Aim of the task: Check each line of the listing for the word "const" and report the ones that have it.
• • •
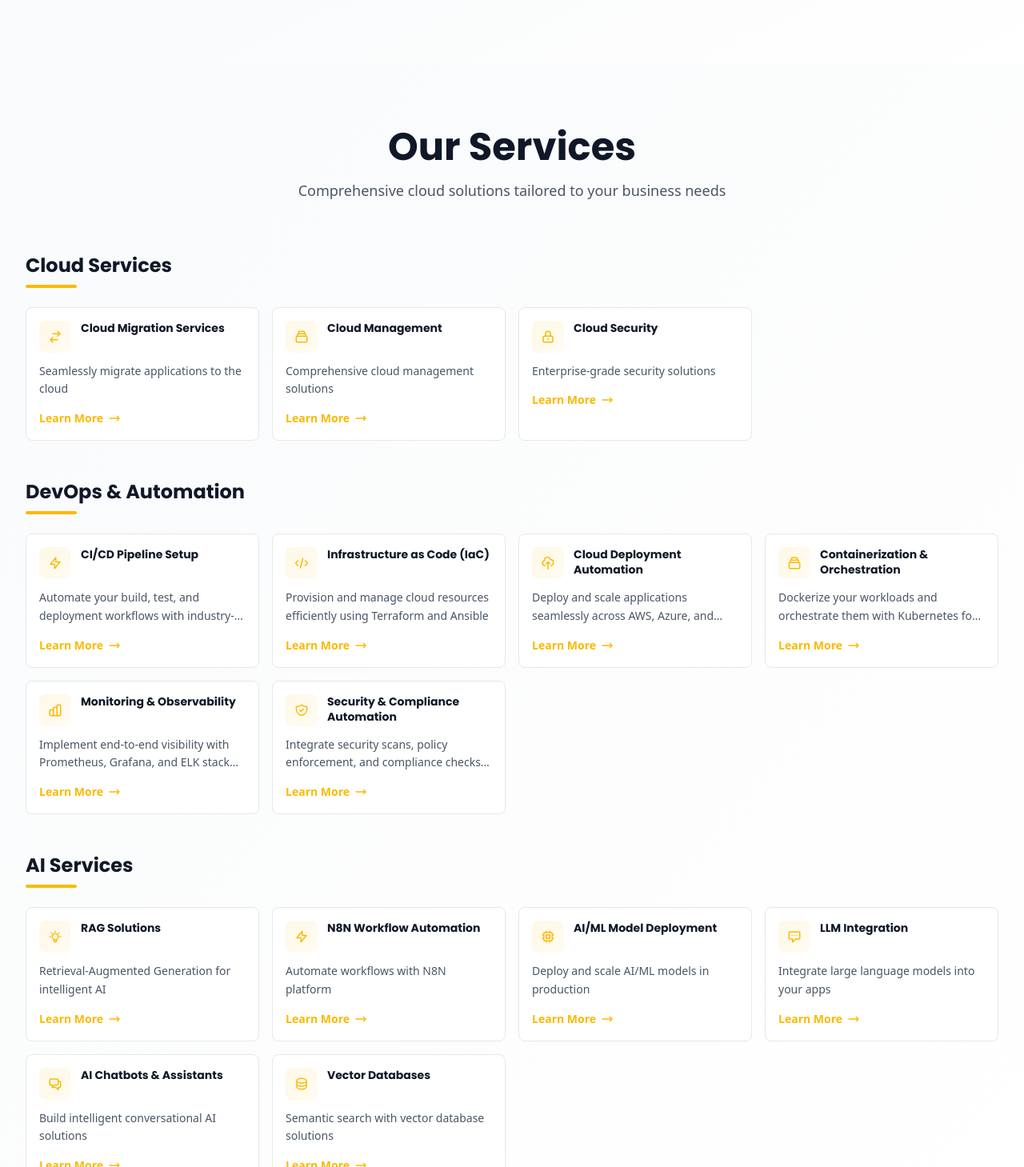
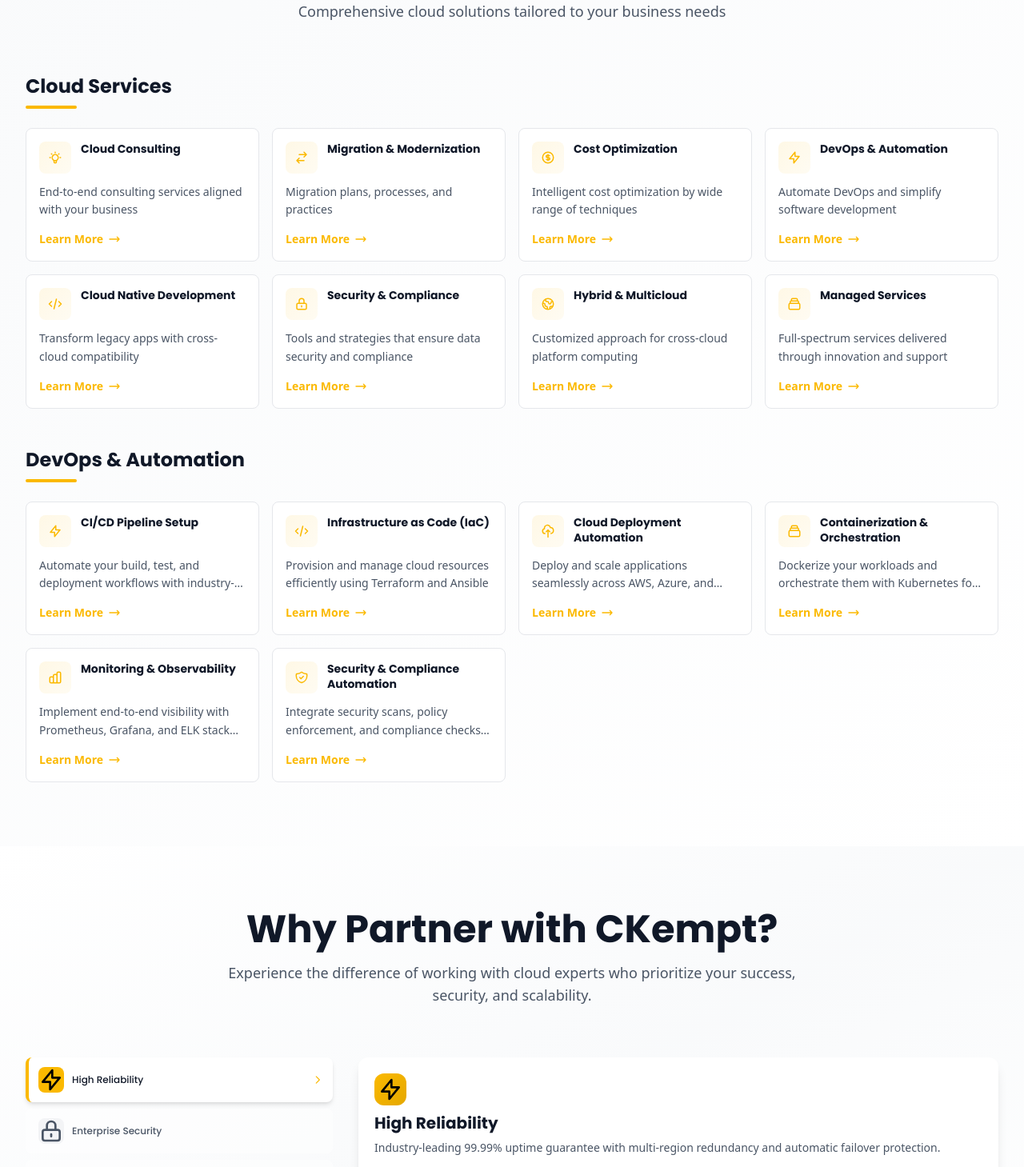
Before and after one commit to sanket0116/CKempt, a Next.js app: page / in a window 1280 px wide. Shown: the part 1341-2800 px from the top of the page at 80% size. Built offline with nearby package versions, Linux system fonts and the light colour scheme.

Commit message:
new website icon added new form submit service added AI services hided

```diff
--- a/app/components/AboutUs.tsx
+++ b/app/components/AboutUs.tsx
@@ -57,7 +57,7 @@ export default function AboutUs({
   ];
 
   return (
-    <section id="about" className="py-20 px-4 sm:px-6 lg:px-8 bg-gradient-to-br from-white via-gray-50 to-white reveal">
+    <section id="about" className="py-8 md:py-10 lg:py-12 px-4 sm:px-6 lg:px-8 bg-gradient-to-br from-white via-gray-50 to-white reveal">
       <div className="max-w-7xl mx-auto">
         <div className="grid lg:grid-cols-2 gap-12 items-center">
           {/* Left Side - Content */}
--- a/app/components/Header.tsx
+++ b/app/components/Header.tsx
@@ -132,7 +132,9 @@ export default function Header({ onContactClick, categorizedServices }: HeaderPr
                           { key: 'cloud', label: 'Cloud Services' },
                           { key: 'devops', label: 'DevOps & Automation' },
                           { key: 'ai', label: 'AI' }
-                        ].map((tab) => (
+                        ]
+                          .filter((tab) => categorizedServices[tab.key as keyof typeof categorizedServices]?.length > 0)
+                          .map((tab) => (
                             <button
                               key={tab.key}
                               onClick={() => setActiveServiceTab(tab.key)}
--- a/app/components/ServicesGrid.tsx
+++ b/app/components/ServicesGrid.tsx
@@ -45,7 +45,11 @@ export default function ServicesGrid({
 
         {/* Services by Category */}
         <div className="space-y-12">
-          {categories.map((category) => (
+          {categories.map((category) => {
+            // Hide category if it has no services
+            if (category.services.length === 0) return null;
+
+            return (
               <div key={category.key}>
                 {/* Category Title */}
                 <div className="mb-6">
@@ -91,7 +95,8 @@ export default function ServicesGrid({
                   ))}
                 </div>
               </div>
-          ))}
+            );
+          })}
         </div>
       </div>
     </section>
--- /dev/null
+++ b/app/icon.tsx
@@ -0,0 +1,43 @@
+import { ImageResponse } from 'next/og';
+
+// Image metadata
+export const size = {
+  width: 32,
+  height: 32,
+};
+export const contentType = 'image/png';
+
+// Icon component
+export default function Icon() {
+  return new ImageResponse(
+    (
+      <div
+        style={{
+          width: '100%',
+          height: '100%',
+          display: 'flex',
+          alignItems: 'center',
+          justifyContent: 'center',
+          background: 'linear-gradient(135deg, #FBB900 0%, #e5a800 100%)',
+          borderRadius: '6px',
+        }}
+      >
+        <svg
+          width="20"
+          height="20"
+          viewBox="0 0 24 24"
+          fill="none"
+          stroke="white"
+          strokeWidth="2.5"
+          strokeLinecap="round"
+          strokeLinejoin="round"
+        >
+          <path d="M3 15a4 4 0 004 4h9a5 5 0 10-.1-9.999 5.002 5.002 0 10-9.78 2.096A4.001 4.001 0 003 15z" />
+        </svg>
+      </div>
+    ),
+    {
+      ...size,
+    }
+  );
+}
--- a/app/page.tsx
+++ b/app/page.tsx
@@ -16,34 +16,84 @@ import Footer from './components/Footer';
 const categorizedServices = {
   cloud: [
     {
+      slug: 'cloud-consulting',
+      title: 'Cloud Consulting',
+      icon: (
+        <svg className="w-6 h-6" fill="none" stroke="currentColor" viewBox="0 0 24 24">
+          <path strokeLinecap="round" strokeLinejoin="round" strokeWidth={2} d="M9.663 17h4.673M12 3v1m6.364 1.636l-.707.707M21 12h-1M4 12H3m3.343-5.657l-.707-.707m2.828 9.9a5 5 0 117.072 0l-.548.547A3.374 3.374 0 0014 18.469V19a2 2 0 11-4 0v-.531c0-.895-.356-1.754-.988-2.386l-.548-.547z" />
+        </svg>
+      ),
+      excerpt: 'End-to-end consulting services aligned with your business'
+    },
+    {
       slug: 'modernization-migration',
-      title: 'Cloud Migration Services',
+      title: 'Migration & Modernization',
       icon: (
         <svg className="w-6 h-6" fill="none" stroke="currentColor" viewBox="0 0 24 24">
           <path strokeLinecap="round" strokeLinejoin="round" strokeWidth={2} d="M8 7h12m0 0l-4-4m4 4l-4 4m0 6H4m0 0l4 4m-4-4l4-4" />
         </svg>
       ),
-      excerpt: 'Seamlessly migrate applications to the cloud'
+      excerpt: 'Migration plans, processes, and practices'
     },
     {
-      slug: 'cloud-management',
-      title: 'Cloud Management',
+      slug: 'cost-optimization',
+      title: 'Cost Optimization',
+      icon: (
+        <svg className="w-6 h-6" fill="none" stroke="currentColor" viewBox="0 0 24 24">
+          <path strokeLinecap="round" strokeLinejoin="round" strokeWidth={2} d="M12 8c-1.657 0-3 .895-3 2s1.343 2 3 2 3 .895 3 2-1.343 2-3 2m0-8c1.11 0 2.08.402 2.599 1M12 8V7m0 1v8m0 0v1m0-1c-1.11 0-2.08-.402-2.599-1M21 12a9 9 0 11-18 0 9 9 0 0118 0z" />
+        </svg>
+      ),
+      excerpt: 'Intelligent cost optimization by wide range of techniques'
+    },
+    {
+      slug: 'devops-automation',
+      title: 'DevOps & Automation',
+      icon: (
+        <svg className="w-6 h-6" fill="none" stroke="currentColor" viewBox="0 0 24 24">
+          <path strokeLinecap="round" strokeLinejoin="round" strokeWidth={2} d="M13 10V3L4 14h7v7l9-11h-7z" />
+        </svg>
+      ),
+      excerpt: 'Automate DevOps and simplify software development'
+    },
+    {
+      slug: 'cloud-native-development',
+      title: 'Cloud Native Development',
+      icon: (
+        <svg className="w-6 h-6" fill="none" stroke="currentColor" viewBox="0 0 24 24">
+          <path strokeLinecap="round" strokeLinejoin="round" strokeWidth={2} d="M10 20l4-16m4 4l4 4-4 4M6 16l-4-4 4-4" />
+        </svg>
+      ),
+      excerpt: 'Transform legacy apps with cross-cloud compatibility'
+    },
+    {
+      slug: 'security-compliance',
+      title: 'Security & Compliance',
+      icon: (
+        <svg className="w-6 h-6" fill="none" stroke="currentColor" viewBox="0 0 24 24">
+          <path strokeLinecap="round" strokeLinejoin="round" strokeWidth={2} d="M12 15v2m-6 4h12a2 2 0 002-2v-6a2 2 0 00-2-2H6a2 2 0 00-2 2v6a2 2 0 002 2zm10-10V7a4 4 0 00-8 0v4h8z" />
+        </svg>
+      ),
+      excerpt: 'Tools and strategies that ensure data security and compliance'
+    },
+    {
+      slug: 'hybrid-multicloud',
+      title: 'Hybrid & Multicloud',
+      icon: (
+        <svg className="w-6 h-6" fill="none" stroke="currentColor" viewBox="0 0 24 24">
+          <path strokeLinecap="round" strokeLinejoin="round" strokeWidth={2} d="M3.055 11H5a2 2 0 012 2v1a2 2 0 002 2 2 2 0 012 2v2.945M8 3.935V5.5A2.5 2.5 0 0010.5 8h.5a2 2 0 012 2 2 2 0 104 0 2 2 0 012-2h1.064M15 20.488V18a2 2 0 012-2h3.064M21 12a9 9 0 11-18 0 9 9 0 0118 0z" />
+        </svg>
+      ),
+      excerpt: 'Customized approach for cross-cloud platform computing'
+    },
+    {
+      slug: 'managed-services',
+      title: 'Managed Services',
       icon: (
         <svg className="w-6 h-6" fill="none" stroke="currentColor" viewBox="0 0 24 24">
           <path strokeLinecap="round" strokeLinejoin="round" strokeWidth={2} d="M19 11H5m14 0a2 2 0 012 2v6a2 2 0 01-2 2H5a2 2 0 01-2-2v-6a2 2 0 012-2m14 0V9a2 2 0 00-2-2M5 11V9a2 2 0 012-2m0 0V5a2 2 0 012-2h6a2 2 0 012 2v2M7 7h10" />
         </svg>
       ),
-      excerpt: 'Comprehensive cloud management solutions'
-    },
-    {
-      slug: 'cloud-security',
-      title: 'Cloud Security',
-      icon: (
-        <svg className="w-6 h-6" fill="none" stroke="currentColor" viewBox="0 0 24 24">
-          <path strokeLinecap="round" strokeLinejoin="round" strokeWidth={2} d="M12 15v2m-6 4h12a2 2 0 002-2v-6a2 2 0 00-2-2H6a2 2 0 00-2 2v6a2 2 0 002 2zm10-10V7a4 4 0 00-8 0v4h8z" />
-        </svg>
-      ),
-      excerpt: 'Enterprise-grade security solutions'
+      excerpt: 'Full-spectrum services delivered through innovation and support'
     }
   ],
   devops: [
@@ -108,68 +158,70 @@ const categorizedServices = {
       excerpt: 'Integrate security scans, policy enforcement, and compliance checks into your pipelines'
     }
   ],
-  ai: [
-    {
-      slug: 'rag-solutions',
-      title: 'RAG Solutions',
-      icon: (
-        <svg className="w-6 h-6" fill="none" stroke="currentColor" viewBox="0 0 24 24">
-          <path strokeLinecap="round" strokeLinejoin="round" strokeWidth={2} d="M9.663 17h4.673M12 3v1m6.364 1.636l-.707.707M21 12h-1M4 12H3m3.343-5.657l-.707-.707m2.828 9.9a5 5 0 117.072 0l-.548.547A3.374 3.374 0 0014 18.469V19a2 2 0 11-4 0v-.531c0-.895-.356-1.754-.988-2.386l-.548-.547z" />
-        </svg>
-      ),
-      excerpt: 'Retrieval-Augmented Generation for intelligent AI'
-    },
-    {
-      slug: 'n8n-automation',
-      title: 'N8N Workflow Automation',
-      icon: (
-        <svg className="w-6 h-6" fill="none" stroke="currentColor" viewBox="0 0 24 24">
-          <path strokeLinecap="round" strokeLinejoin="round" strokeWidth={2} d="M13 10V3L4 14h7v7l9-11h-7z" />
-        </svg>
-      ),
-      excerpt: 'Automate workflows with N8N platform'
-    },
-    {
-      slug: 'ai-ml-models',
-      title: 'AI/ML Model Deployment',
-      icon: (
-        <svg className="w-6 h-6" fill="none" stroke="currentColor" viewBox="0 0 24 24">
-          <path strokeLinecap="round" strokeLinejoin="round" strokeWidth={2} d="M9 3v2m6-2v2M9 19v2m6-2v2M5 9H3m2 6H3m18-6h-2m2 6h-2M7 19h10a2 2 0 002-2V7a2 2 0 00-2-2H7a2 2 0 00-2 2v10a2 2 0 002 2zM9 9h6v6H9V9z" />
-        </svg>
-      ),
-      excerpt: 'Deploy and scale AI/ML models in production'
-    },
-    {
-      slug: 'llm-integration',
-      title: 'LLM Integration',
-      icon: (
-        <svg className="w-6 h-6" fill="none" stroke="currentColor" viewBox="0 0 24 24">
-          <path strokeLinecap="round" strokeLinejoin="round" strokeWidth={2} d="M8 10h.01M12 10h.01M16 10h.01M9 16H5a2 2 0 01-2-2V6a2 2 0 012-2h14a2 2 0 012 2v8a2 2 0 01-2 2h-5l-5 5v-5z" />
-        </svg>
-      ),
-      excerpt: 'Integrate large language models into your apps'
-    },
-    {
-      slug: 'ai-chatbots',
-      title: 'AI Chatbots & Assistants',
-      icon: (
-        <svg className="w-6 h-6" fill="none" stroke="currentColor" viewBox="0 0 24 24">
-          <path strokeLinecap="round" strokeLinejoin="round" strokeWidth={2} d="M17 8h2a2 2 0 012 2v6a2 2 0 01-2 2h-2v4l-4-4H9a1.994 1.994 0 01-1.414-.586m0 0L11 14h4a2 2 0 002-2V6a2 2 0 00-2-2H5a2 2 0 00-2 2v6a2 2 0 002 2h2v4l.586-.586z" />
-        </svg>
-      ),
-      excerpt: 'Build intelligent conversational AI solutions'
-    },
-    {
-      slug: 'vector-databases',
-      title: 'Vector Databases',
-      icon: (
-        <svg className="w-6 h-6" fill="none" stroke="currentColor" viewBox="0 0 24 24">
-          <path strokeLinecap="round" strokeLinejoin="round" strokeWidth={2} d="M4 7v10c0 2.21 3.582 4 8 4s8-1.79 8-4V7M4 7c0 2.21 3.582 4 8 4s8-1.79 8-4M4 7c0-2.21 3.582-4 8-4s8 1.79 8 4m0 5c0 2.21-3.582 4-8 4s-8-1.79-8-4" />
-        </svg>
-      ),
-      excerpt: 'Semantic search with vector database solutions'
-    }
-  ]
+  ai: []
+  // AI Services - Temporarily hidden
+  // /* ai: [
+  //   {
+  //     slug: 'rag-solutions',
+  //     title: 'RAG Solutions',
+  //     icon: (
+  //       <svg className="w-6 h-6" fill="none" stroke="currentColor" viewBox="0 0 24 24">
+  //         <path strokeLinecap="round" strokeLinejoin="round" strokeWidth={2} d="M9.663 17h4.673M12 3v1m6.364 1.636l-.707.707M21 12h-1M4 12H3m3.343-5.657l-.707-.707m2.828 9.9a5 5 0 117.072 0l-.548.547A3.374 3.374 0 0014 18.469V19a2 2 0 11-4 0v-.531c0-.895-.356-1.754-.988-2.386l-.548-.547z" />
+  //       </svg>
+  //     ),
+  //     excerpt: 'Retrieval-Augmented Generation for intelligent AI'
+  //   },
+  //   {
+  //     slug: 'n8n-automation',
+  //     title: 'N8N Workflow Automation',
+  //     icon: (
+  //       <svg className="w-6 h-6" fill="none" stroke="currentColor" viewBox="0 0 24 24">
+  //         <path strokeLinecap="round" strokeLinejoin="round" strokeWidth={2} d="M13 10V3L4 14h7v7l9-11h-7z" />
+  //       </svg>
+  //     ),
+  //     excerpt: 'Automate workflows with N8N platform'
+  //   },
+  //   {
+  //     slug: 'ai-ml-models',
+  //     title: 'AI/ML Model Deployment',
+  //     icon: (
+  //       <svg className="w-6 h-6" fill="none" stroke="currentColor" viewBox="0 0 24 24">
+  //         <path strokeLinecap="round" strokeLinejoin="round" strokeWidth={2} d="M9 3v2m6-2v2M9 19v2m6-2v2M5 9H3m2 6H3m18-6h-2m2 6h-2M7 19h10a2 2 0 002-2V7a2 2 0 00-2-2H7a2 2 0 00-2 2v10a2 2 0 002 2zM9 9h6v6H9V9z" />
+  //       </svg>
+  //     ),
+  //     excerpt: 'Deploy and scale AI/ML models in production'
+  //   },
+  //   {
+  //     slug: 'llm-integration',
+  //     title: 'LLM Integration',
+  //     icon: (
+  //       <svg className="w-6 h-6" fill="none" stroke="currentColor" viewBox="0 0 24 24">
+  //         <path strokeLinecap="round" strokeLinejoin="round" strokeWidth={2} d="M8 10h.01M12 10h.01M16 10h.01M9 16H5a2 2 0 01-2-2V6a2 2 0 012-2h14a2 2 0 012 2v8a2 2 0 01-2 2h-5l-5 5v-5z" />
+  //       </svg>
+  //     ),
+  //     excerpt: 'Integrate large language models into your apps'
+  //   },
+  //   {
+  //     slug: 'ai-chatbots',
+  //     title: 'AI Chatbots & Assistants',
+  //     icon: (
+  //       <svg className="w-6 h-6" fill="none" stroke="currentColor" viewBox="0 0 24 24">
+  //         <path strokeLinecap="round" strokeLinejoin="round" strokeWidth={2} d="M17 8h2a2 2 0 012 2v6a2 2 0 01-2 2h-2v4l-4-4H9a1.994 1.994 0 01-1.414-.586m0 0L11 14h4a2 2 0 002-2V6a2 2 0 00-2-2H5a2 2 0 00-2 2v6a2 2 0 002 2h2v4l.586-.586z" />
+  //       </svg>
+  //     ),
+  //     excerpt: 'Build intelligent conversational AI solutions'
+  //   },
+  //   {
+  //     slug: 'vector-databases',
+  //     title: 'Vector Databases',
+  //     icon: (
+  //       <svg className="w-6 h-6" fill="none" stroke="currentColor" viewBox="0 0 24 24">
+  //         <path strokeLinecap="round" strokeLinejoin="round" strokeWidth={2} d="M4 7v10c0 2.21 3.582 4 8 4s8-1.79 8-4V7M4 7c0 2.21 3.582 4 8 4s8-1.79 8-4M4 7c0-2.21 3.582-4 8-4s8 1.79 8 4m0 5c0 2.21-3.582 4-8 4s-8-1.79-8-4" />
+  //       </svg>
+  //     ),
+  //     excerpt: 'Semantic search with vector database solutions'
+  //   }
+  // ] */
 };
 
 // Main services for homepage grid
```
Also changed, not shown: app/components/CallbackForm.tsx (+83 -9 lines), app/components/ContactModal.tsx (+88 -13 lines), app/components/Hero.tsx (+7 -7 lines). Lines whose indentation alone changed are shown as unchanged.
• • •
Exercise output:
+export const size = {
+export const contentType = 'image/png';
 const categorizedServices = {
@@ -108,68 +158,70 @@ const categorizedServices = {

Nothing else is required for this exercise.